Wednesday November 27, 2013
by Nadav Shragai
Today, some 2,150 years after the Maccabees victoriously returned to the Temple Mount to resume divine service in the Jewish Temple and light the menorah, the commemoration of the Hanukkah miracle could serve as an opportunity to revisit historical, Jewish roots in Jerusalem and at the Temple Mount. But Israel has long since given up on that battle.
For more than a generation, the Palestinians have been systematically working to deny the existence of the Jewish Temple. Their stubborn refusal to recognize Israel as the Jewish state is not unrelated to that denial. At Camp David in 2000, then-President Bill Clinton was shocked to hear such claims straight from the mouth of Palestine Liberation Organization leader Yasser Arafat. At first, Arafat insisted that the Jewish Temple existed in Nablus. Two years later, he "reformed" his opinion, stating that Temple never existed in Palestine at all. Senior PLO official Nabil Shaath, chief Palestinian negotiator Saeb Erekat, senior PLO official Yasser Abed Rabbo and PA President Mahmoud Abbas all question the very existence of the Jewish Temple at the Temple Mount, called Haram al-Sharif in Arabic. The denial is common in Islamic circles, the academic world, and, of course, in the Arabic media -- it is a preponderant belief in Saudi Arabia, Jordan, Egypt and other Gulf countries.
The prevalent theory has been documented by authors such as Yitzhak Reiter, Shmuel Berkowitz, Dore Gold and others. From the Palestinians and Arab perspective, the Temple is simply a figment of the Jewish imagination. They call it "Al-Mazoum," meaning the miniscule thing, attempting to paint Jewish claims as imaginary, mendacious, not based in reality. At the same time, such individuals have been busy for years trying to hide the truth, destroying archeological evidence of the Jewish Temple that threatened to invalidate their lies.
Such colossal fraud would not be very hard to settle but Israel, whether out of indolence or the desire to avoid "holy wars" that could invariably push the conflict toward religious lines, has opted out. That's a big mistake. We are already fighting religious wars; the root of the conflict is religious. Trying to isolate the national-territorial elements of the conflict is totally naive. Also, denying the Jewish Temple's existence is a phenomenon that has already begun to penetrate certain circles in Europe.
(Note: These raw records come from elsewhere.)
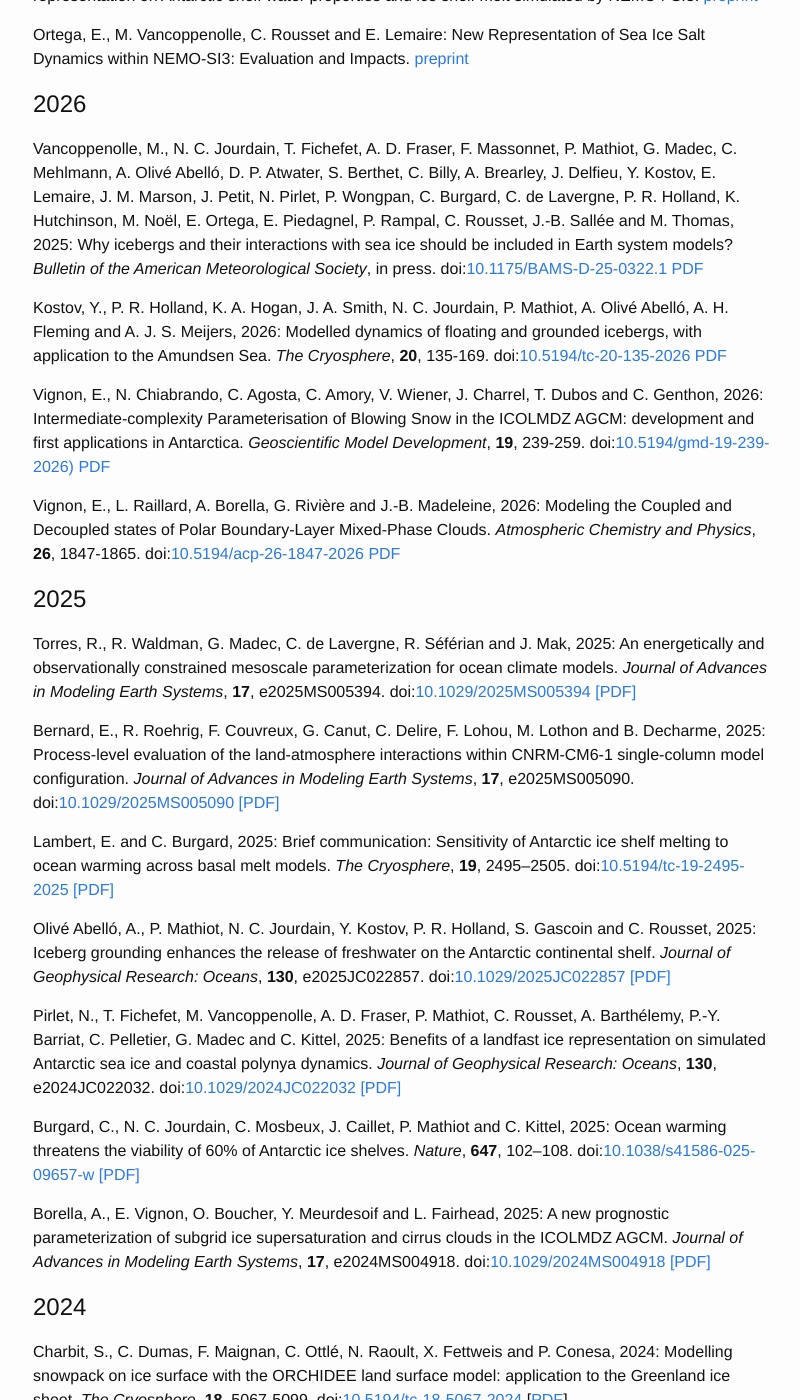
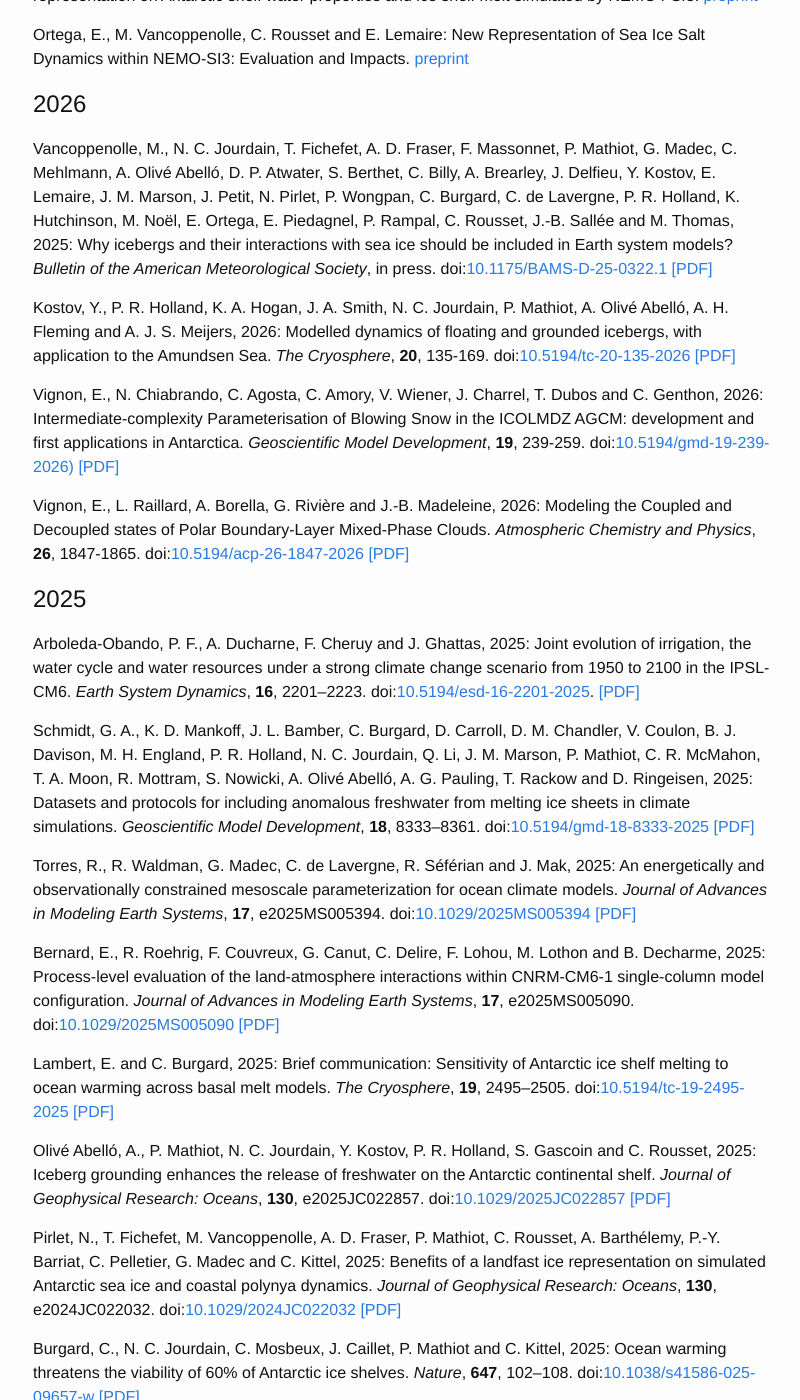
Before and after one commit to TRACCS-PC7-IMPRESSION-ESM/TRACCS-PC7-IMPRESSION-ESM.github.io, a Jekyll site: the page built from publications.md, in a window 1280 px wide and 1400 px high, scrolled down 633 px. Shown: the whole window, without its empty margins (237-1037 px from the left). Built offline with Jekyll 4.4.1, drawn with Linux system fonts in a browser that asks for light colours.

Commit message:
SSC7 document link uptate + publication/communication updates

```diff
--- a/publications.md
+++ b/publications.md
@@ -10,7 +10,7 @@ The IMPRESSION-ESM publication HAL collection can be found [here](https://hal.sc
 
 # Submitted
 
-Piton, V., H. Giordani, R. Bourdalle-Badie and C. Pelletier: First global assessment of the Eddy-Diffusivity Mass-Flux (EDMF) parameterization for oceanic convection in NEMO: implications for global temperature and surface heat fluxes. [preprint](https://doi.org/10.5194/egusphere-2026-640) [PDF](https://hal.science/hal-05529885v1)
+Piton, V., H. Giordani, R. Bourdalle-Badie and C. Pelletier: First global assessment of the Eddy-Diffusivity Mass-Flux (EDMF) parameterization for oceanic convection in NEMO: implications for global temperature and surface heat fluxes. [preprint](https://doi.org/10.5194/egusphere-2026-640) [[PDF]](https://hal.science/hal-05529885v1)
 
 Conesa, P., C. Agosta, S. Charbit, C. Dumas, S. Beylat and N. Raoult: Dry snow initialization and densification over the Greenland and Antarctic ice sheets in the ORCHIDEE land surface model. [preprint](https://doi.org/10.5194/egusphere-2025-5504)
 
@@ -24,15 +24,19 @@ Ortega, E., M. Vancoppenolle, C. Rousset and E. Lemaire: New Representation of S
 
 # 2026
 
-Vancoppenolle, M., N. C. Jourdain, T. Fichefet, A. D. Fraser, F. Massonnet, P. Mathiot, G. Madec, C. Mehlmann, A. Olivé Abelló, D. P. Atwater, S. Berthet, C. Billy, A. Brearley, J. Delfieu, Y. Kostov, E. Lemaire, J. M. Marson, J. Petit, N. Pirlet, P. Wongpan, C. Burgard, C. de Lavergne, P. R. Holland, K. Hutchinson, M. Noël, E. Ortega, E. Piedagnel, P. Rampal, C. Rousset, J.-B. Sallée and M. Thomas, 2025: Why icebergs and their interactions with sea ice should be included in Earth system models? *Bulletin of the American Meteorological Society*, in press. doi:[10.1175/BAMS-D-25-0322.1](https://doi.org/10.1175/BAMS-D-25-0322.1) [PDF](https://hal.science/TRACCS-PC7-IMPRESSION-ESM/hal-05397165v1)
+Vancoppenolle, M., N. C. Jourdain, T. Fichefet, A. D. Fraser, F. Massonnet, P. Mathiot, G. Madec, C. Mehlmann, A. Olivé Abelló, D. P. Atwater, S. Berthet, C. Billy, A. Brearley, J. Delfieu, Y. Kostov, E. Lemaire, J. M. Marson, J. Petit, N. Pirlet, P. Wongpan, C. Burgard, C. de Lavergne, P. R. Holland, K. Hutchinson, M. Noël, E. Ortega, E. Piedagnel, P. Rampal, C. Rousset, J.-B. Sallée and M. Thomas, 2025: Why icebergs and their interactions with sea ice should be included in Earth system models? *Bulletin of the American Meteorological Society*, in press. doi:[10.1175/BAMS-D-25-0322.1](https://doi.org/10.1175/BAMS-D-25-0322.1) [[PDF]](https://hal.science/TRACCS-PC7-IMPRESSION-ESM/hal-05397165v1)
 
-Kostov, Y., P. R. Holland, K. A. Hogan, J. A. Smith, N. C. Jourdain, P. Mathiot, A. Olivé Abelló, A. H. Fleming and A. J. S. Meijers, 2026: Modelled dynamics of floating and grounded icebergs, with application to the Amundsen Sea. *The Cryosphere*, **20**, 135-169. doi:[10.5194/tc-20-135-2026](https://doi.org/10.5194/tc-20-135-2026) [PDF](https://hal.science/hal-05529487v1)
+Kostov, Y., P. R. Holland, K. A. Hogan, J. A. Smith, N. C. Jourdain, P. Mathiot, A. Olivé Abelló, A. H. Fleming and A. J. S. Meijers, 2026: Modelled dynamics of floating and grounded icebergs, with application to the Amundsen Sea. *The Cryosphere*, **20**, 135-169. doi:[10.5194/tc-20-135-2026](https://doi.org/10.5194/tc-20-135-2026) [[PDF]](https://hal.science/hal-05529487v1)
 
-Vignon, E., N. Chiabrando, C. Agosta, C. Amory, V. Wiener, J. Charrel, T. Dubos and C. Genthon, 2026: Intermediate-complexity Parameterisation of Blowing Snow in the ICOLMDZ AGCM: development and first applications in Antarctica. *Geoscientific Model Development*, **19**, 239-259. doi:[10.5194/gmd-19-239-2026)](https://doi.org/10.5194/gmd-19-239-2026) [PDF](https://hal.science/hal-05509436v1)
+Vignon, E., N. Chiabrando, C. Agosta, C. Amory, V. Wiener, J. Charrel, T. Dubos and C. Genthon, 2026: Intermediate-complexity Parameterisation of Blowing Snow in the ICOLMDZ AGCM: development and first applications in Antarctica. *Geoscientific Model Development*, **19**, 239-259. doi:[10.5194/gmd-19-239-2026)](https://doi.org/10.5194/gmd-19-239-2026) [[PDF]](https://hal.science/hal-05509436v1)
 
-Vignon, E., L. Raillard, A. Borella, G. Rivière and J.-B. Madeleine, 2026: Modeling the Coupled and Decoupled states of Polar Boundary-Layer Mixed-Phase Clouds. *Atmospheric Chemistry and Physics*, **26**, 1847-1865. doi:[10.5194/acp-26-1847-2026](https://doi.org/10.5194/acp-26-1847-2026) [PDF](https://hal.science/hal-05352103v1)
+Vignon, E., L. Raillard, A. Borella, G. Rivière and J.-B. Madeleine, 2026: Modeling the Coupled and Decoupled states of Polar Boundary-Layer Mixed-Phase Clouds. *Atmospheric Chemistry and Physics*, **26**, 1847-1865. doi:[10.5194/acp-26-1847-2026](https://doi.org/10.5194/acp-26-1847-2026) [[PDF]](https://hal.science/hal-05352103v1)
 
 # 2025
+
+Arboleda-Obando, P. F., A. Ducharne, F. Cheruy and J. Ghattas, 2025: Joint evolution of irrigation, the water cycle and water resources under a strong climate change scenario from 1950 to 2100 in the IPSL-CM6. *Earth System Dynamics*, **16**, 2201–2223. doi:[10.5194/esd-16-2201-2025](https://doi.org/10.5194/esd-16-2201-2025). [[PDF]](https://hal.science/hal-05413341v1)
+
+Schmidt, G. A., K. D. Mankoff, J. L. Bamber, C. Burgard, D. Carroll, D. M. Chandler, V. Coulon, B. J. Davison, M. H. England, P. R. Holland, N. C. Jourdain, Q. Li, J. M. Marson, P. Mathiot, C. R. McMahon, T. A. Moon, R. Mottram, S. Nowicki, A. Olivé Abelló, A. G. Pauling, T. Rackow and D. Ringeisen, 2025: Datasets and protocols for including anomalous freshwater from melting ice sheets in climate simulations. *Geoscientific Model Development*, **18**, 8333–8361. doi:[10.5194/gmd-18-8333-2025](https://doi.org/10.5194/gmd-18-8333-2025) [[PDF]](https://hal.science/hal-05361516v1)
 
 Torres, R., R. Waldman, G. Madec, C. de Lavergne, R. Séférian and J. Mak, 2025: An energetically and observationally constrained mesoscale parameterization for ocean climate models. *Journal of Advances in Modeling Earth Systems*, **17**, e2025MS005394. doi:[10.1029/2025MS005394](https://doi.org/10.1029/2025MS005394) [[PDF]](https://hal.science/hal-05562983v1)
 
```
Also changed, not shown: communications.md (+19 -1 lines), intranet.md (+1 -1 lines), 5 other files.
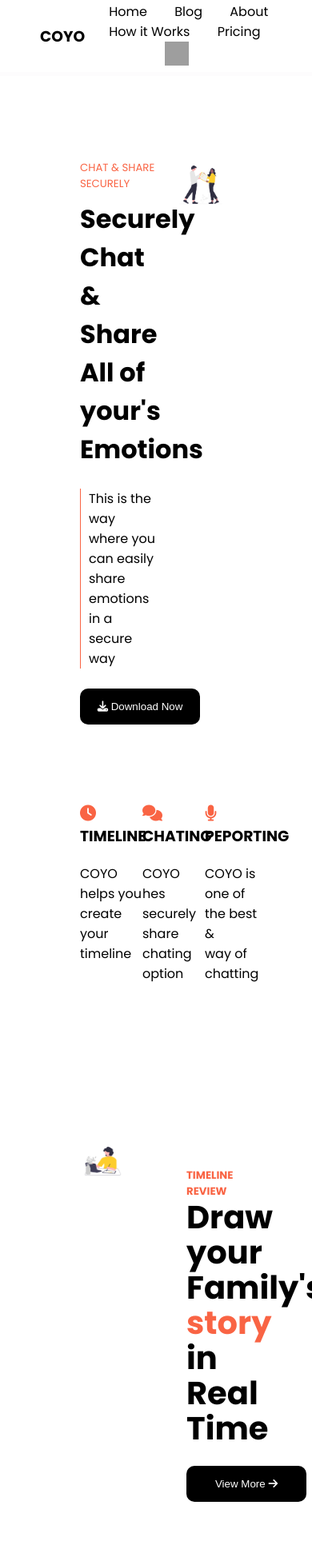
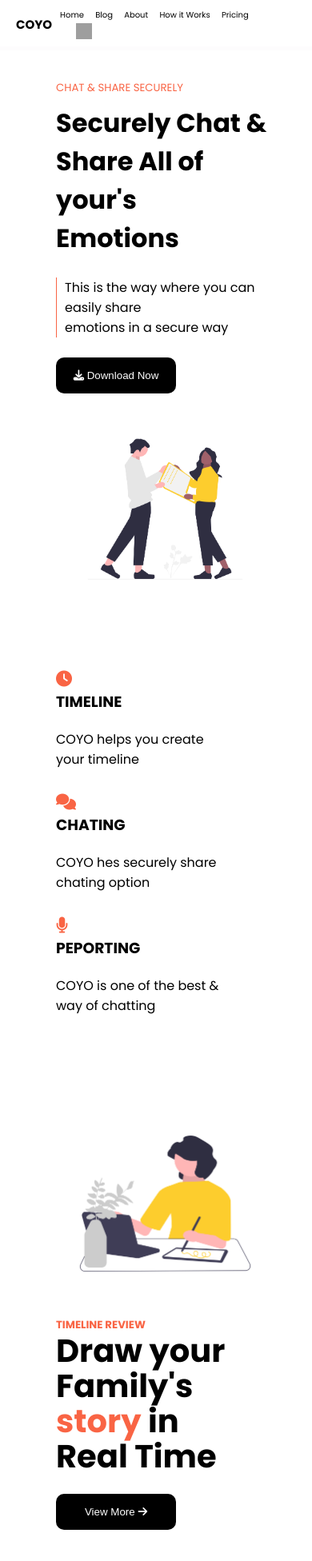
Before and after one commit to Oluchi95/Animations, a website: page index.html in a window 390 px wide. Shown: the top 1952 px of the page at 80% size. Drawn offline with Linux system fonts and the light colour scheme; grey boxes are pictures that could not be loaded.

Commit message:
I added media query

```diff
--- a/scss/oluchi.scss
+++ b/scss/oluchi.scss
@@ -31,6 +31,30 @@
             width: 30px;
             height: 30px;
             margin-left: 100px;
+        }
+    }
+}
+@media only screen and (max-width:480px){
+    header{
+        width: 100%;
+        padding: 5px 5px 3px 10px;
+        .icon{
+            h3{
+                font-size: 15px;
+                margin-left: 10px;
+            }
+        }
+        .nav{
+            margin-right: 50px;
+            li{
+                margin-left: 10px;
+                font-size: 10px;
+            }
+            img{
+                width: 20px;
+                height: 20px;
+                margin-left: 30px;
+            }
         }
     }
 }
@@ -85,6 +109,31 @@
     }
 }
 
+@media only screen and (max-width:480px){
+    .main{
+        width: 100%;
+        padding: 0;
+        flex-direction: column;
+        margin-bottom: 50px;
+        .text{
+            width: 70%;
+            margin-left: 70px;
+            margin-right: 30px;
+            margin-bottom: 30px;
+            h5,h2,p{
+                width: 100%;
+            }
+        }
+        .illustration{
+            width: 70%;
+            margin: 0 30px 30px 70px;
+            img{
+                width: 100%;
+            }
+        }
+    }
+}
+
 .titles{
     width: 100%;
     height: auto;
@@ -118,6 +167,28 @@
         }
     }
 }
+@media only screen and (max-width:480px){
+    .titles{
+        width: 100%;
+        flex-direction: column;
+        margin-bottom: 100px;
+        .timeline{
+            width: 60%;
+            margin-left: 70px;
+            margin-bottom: 30px;
+        }
+        .chating{
+            width: 60%;
+            margin-left: 70px;
+            margin-bottom: 30px;
+        }
+        .reporting{
+            width: 60%;
+            margin-left: 70px;
+            margin-bottom: 30px;
+        }
+    }
+}
 
 .review{
     padding: 100px;
@@ -144,6 +215,25 @@
         }
         button{
             @include button;
+        }
+    }
+}
+@media only screen and (max-width:480px){
+    .review{
+        width: 100%;
+        padding: 0;
+        flex-direction: column;
+        margin-bottom: 100px;
+        .draw{
+            width: 70%;
+            margin: 0 30px 30px 70px;
+            img{
+                width: 100%;
+            }
+        }
+        .line{
+            width: 70%;
+            margin: 0 30px 30px 70px;
         }
     }
 }
@@ -174,6 +264,24 @@
         margin-top: 30px;
     }
 }
+@media only screen and (max-width:480px){
+    .rates{
+        width: 80%;
+        height: 600px;
+        flex-direction: column;
+        margin: 0 0 100px 50px;
+        text-align: center;
+        .trusted{
+            margin: 30px 0 0 0;
+        }
+        .users{
+            margin: 0;
+        }
+        .markets{
+            margin: 0 0 30px 0;
+        }
+    }
+}
 
 .more{
     padding: 100px;
@@ -192,6 +300,24 @@
             display: inline;
             margin-left: 50px;
             margin-right: 100px;
+        }
+    }
+}
+@media only screen and (max-width:480px){
+    .more{
+        padding: 0;
+        width: 100%;
+        margin-bottom: 100px;
+        .than{
+            width: 100%;
+            margin: 0 0 30px 0;
+        }
+        .list{
+            width: 70%;
+            margin: 0 0 0 70px;
+            li{
+                margin: 0 0 0 20px;
+            }
         }
     }
 }
@@ -224,6 +350,22 @@
         }
     }
 }
+@media only screen and (max-width:480px){
+    .privacy{
+        width: 100%;
+        padding: 0;
+        flex-direction: column;
+        margin-bottom: 100px;
+        .policy{
+            width: 70%;
+            margin: 0 30px 50px 70px;
+        }
+        .wave{
+            width: 60%;
+            margin: 0 30px 0 70px;
+        }
+    }
+}
 
 .news{
     text-align: center;
@@ -248,7 +390,11 @@
         }
     }
 }
-
+@media only screen and (max-width:480px){
+    .news{
+        width: 100%;
+    }
+}
 
 .section{
     height: 300px;
@@ -281,3 +427,8 @@
         background-color: purple ;
     }
 }
+@media only screen and (max-width:480px){
+    .section{
+        display: none;
+    }
+}
```
Also changed, not shown: css/colors.css (deleted), css/oluchi.css.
The time has come to fight back. The mission at hand is not so complex. To support our argument, the fact remains that up until 1967, we constantly told the story of the Jewish Temple and shared details about the structure. The destruction of the First Temple by Nebuchadnezzar is a firmly established, undeniable motif prevalent throughout Islamic literature. Take, for example, Jerusalemite Arab geographer and historian Al-Muqaddasi from the 10th century. Take 14th-century Iranian legal scholar Al-Mastufi, the poetry of Jalal ad-Din Muhammad Rumi from the 13th century, or even books and travel guides from the time of Grand Mufti Haj Amin al-Husseini, the Jerusalem religious leader who struck an alliance with the Nazis.
In the mid-20th century, Palestinian journalist, historian and East Jerusalem Mayor Aref al-Aref wrote that the Temple Mount is located at Mount Moriah, where the Biblical Jebusite Araunah owned his threshing floors and which King David purchased for building the Temple, eventually built by Solomon in 1,007 B.C.E. (for more information, see Retiner's book "From Jerusalem to Mecca and Back").
Joining the Muslim writers is a plethora of facts, discoveries and sources, reinforcing the Jewish bond to Jerusalem and the existence of the Temple, such as the Bible, Mishnah, Gemara, several midrashim and myriad Jewish commentaries. These sources provide evidence for the divine service and for the Temple's existence over many years. First century Roman Jewish scholar Josephus saw the Temple with his own eyes and documented its destruction. And, of course, there are the multiple archeological finds. To name a few:
The remains of engravings barring access to the Temple for non-Jews past a barrier surrounding the Temple, also mentioned by Josephus; the southwestern cornerstone of the Temple Mount from the Second Temple period with the inscription describing how a priest would be present during the sounding of the horns when Shabbat began and ended, as described in the Mishnah as well; the remains of a corpse identified by the British during the Mandate Period, on the Temple Mount, belonging to a Jew who had undergone ritual ablutions; over the past few years archeologists made First Temple discoveries on the Temple Mount, but quickly covered them up to avoid conflict.
But such findings and many more have only sped up the process of amplifying Jerusalem's holiness to Islam and the sweeping denial of any Jewish bond to the city and its sanctity. Hanukkah is our time to respond.